Pathophysiology

Cicatricial pemphigoid is an antibody-mediated blistering disorder. The antibodies target molecules responsible for adhesion within the basement membrane zone of the mucosa and/or skin. This disrupts the normal structure and function of the basement membrane, which allows for the epidermis to separate from the dermis. Clinically, this manifests as blisters and erosions. Several target molecules are associated with the pathogenesis of cicatricial pemphigoid. 

Laminin 332 is a transmembrane protein that connects alpha-6-beta-4 integrin of the hemidesmosome of the keratinocyte to the non-collagenous 1 (NC1) domain of collagen VII. Collagen VII is the attachment for the anchoring fibrils that secure the basement membrane to the dermis. Laminin 332 assists in strengthening the attachment of the epidermis to the dermis from shearing forces.

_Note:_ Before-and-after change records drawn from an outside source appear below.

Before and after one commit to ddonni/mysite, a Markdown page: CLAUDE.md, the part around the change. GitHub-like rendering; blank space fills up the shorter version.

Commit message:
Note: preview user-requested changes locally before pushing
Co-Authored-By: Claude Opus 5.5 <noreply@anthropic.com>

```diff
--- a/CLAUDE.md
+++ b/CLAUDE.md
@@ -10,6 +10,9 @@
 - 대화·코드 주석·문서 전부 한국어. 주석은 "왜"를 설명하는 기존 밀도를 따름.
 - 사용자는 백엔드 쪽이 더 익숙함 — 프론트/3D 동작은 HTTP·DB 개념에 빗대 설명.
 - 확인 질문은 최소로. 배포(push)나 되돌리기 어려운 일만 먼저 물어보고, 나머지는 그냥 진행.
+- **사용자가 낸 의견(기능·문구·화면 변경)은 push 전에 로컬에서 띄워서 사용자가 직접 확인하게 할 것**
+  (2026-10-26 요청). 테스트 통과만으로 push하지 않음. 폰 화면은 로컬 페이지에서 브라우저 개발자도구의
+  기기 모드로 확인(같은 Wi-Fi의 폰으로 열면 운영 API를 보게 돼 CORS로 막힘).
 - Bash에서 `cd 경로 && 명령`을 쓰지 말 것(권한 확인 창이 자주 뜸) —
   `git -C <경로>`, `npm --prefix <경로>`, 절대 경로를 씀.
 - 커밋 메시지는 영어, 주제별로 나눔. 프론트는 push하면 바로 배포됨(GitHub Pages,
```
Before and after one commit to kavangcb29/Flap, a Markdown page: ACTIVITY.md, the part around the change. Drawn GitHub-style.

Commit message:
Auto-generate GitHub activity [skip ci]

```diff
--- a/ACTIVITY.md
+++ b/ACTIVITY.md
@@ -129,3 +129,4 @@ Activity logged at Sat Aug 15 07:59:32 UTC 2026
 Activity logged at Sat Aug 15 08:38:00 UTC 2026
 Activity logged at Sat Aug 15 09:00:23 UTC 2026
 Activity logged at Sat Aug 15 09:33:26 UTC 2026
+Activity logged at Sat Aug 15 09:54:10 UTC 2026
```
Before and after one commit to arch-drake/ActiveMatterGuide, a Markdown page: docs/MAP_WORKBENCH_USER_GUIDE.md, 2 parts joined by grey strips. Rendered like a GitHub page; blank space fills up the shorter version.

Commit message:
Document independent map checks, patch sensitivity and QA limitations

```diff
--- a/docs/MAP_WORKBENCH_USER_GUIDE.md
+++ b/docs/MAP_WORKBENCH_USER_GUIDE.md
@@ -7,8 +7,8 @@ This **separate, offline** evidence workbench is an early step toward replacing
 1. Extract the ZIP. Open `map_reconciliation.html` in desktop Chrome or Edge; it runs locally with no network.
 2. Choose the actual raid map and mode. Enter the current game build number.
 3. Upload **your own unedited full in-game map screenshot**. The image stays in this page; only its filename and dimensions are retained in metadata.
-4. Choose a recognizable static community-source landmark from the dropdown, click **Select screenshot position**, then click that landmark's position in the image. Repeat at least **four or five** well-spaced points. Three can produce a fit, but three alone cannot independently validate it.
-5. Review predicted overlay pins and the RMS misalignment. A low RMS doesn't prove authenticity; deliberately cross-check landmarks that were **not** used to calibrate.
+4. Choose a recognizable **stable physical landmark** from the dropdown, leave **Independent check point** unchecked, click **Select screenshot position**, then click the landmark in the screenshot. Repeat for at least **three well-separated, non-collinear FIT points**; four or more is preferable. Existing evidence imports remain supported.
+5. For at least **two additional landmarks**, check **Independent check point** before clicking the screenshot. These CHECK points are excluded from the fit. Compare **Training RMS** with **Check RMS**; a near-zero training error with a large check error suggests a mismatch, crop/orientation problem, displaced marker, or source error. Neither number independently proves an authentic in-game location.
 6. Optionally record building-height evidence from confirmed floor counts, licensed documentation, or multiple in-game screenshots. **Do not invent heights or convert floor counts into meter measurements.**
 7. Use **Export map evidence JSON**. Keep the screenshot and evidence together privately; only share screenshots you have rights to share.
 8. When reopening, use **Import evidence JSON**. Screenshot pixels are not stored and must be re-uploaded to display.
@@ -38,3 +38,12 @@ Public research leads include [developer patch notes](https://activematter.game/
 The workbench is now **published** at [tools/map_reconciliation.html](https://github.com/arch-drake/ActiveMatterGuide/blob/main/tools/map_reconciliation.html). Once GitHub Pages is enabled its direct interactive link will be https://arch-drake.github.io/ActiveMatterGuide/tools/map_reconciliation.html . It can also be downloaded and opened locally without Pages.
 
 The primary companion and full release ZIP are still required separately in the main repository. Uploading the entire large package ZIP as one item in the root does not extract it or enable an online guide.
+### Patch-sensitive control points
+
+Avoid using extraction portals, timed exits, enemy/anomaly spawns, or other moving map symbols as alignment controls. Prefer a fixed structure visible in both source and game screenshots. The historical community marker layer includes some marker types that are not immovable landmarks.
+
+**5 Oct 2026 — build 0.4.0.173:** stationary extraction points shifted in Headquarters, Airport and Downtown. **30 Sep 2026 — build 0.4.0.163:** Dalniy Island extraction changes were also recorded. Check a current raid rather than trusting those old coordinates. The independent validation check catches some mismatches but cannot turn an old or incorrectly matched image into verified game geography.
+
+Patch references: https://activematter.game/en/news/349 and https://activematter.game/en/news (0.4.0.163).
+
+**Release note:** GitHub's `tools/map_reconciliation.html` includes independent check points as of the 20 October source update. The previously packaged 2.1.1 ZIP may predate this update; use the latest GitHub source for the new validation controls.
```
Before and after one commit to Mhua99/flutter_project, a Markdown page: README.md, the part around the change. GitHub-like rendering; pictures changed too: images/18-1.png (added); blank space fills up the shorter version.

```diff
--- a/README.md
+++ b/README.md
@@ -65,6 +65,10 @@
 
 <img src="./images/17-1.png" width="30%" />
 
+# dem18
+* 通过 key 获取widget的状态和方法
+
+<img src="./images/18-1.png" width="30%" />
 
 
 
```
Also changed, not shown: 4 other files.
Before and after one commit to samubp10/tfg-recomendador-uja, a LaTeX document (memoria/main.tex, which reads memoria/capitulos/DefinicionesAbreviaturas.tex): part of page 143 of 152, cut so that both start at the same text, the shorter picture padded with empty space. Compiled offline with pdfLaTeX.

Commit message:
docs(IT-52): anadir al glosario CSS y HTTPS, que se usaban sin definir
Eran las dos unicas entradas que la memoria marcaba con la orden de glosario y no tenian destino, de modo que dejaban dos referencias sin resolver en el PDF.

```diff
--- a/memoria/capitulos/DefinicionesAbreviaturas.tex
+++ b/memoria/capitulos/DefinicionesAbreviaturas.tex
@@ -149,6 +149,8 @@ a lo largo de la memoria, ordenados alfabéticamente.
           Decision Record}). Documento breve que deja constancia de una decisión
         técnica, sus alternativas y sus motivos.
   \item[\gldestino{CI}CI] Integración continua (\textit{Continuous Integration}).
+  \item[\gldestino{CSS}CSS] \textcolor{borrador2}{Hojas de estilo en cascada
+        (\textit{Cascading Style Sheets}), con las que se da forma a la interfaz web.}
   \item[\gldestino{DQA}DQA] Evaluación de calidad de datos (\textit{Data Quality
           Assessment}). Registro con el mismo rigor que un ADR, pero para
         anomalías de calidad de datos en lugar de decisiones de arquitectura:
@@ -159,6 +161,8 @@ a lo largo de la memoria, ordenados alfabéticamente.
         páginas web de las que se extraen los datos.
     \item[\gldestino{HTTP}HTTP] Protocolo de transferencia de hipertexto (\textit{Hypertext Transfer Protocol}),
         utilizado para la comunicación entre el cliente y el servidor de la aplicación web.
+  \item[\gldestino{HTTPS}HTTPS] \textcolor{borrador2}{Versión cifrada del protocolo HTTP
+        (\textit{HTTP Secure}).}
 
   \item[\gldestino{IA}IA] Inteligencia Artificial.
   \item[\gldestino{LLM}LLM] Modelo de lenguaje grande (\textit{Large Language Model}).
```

BP180 is a transmembrane collagen, also referred to as collagen XVII. It is a component of the hemidesmosome of the epithelial cell. The dense plaque of the hemidesmosome binds keratin 5 and keratin 14 within the keratinocyte. BP180 spans the lamina lucida. The non-collagenous portion of the domain (N-terminus) is located near the cellular membrane and the collagenous portion of the domain (C-terminus) spans the lamina lucida and projects into the lamina densa. Sera from patients with bullous pemphigoid mainly target the N-terminus of BP180 whereas sera from cicatricial pemphigoid patients target the C-terminus. The variability in the target may explain the clinical differences seen among bullous pemphigoid and cicatricial pemphigoid patients.[9][10] The target of the N-terminus would result in a more superficial blister, unlikely to scar, as seen in bullous pemphigoid. The target of the C-terminus would a result in a deeper separation, which would be more likely to scar, as seen in cicatricial pemphigoid.[11] 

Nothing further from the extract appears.